Task details:
Filter the listing below, keeping every line that holds "height".

══════════

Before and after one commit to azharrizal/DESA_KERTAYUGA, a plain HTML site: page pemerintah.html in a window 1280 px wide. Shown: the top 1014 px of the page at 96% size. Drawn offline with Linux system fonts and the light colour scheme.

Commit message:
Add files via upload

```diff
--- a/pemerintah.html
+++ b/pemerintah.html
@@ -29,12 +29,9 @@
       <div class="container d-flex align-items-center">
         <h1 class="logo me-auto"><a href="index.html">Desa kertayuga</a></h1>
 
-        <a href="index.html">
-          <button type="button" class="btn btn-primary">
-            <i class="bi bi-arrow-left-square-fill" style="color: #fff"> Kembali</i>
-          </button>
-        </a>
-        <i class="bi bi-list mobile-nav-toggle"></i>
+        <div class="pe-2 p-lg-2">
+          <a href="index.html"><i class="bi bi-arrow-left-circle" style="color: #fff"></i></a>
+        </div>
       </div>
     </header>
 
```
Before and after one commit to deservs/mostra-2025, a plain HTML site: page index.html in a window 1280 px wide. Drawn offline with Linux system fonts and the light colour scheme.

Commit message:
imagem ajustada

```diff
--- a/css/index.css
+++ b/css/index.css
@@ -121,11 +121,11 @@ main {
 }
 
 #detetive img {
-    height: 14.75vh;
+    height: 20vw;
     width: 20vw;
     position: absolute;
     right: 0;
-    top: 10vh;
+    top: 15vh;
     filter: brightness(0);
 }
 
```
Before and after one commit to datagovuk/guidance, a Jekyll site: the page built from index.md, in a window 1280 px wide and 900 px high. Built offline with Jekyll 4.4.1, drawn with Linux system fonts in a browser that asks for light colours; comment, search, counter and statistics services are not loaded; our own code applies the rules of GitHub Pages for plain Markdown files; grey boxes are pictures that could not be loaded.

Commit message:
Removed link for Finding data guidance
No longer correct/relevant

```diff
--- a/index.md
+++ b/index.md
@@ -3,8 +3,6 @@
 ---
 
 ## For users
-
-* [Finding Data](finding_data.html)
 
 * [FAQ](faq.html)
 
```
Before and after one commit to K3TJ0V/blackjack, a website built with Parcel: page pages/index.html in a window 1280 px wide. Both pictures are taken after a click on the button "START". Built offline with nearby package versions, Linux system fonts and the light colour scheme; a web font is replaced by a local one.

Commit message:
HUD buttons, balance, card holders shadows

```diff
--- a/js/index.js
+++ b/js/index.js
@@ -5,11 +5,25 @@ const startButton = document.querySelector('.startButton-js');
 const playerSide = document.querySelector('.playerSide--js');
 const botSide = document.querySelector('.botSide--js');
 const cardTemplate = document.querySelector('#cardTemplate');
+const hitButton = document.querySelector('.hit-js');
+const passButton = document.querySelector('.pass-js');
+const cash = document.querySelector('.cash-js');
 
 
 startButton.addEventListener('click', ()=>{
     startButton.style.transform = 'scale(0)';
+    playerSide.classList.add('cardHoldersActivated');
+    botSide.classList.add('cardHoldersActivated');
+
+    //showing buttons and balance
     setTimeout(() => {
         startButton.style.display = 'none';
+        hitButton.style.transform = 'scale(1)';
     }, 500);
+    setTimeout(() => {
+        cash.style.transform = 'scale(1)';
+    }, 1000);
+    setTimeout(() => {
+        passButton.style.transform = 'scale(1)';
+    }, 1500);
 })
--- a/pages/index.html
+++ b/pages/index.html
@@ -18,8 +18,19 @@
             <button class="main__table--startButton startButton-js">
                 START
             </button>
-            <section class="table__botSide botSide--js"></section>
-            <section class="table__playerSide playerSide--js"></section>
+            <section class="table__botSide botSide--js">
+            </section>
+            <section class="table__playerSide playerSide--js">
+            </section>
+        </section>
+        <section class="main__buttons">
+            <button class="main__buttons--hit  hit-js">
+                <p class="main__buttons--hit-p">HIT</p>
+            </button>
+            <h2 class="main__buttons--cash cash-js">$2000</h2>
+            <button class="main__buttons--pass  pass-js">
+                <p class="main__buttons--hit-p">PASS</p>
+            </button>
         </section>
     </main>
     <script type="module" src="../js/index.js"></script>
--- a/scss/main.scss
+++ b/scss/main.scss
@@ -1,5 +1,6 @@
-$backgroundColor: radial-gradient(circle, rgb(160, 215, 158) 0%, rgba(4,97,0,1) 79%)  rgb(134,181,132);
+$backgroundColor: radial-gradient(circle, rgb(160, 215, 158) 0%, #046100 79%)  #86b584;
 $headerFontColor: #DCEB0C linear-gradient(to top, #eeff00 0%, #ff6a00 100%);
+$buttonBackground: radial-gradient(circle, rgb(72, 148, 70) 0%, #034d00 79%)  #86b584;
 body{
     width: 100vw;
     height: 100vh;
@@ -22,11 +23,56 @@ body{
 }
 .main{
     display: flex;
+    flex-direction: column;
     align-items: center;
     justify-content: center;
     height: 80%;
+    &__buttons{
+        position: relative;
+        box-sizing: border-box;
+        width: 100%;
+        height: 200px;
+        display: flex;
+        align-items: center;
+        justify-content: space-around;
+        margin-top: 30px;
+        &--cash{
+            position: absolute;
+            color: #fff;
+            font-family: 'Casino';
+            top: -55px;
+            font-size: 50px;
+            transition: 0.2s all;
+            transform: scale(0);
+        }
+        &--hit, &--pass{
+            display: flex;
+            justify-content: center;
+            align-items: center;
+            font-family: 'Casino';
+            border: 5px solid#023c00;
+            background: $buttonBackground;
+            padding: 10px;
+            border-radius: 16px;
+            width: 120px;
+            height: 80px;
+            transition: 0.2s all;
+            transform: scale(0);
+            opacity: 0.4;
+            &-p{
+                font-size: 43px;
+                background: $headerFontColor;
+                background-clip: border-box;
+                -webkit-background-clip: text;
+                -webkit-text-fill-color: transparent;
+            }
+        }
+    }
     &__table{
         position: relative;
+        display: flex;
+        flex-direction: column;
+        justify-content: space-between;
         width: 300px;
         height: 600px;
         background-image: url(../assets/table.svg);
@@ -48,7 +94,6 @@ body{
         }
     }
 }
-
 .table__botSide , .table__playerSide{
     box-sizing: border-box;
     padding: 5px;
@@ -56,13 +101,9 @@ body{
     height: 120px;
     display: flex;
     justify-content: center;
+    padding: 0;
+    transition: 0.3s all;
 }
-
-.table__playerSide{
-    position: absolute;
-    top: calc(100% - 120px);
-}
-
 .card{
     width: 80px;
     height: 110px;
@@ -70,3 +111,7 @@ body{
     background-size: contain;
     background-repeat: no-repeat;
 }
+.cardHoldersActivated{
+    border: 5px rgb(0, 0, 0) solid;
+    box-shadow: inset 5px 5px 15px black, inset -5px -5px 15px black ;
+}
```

══════════

Exercise response:
-    height: 14.75vh;
+    height: 20vw;
     height: 100vh;
     height: 80%;
+        height: 200px;
+            height: 80px;
         height: 600px;
     height: 120px;
     height: 110px;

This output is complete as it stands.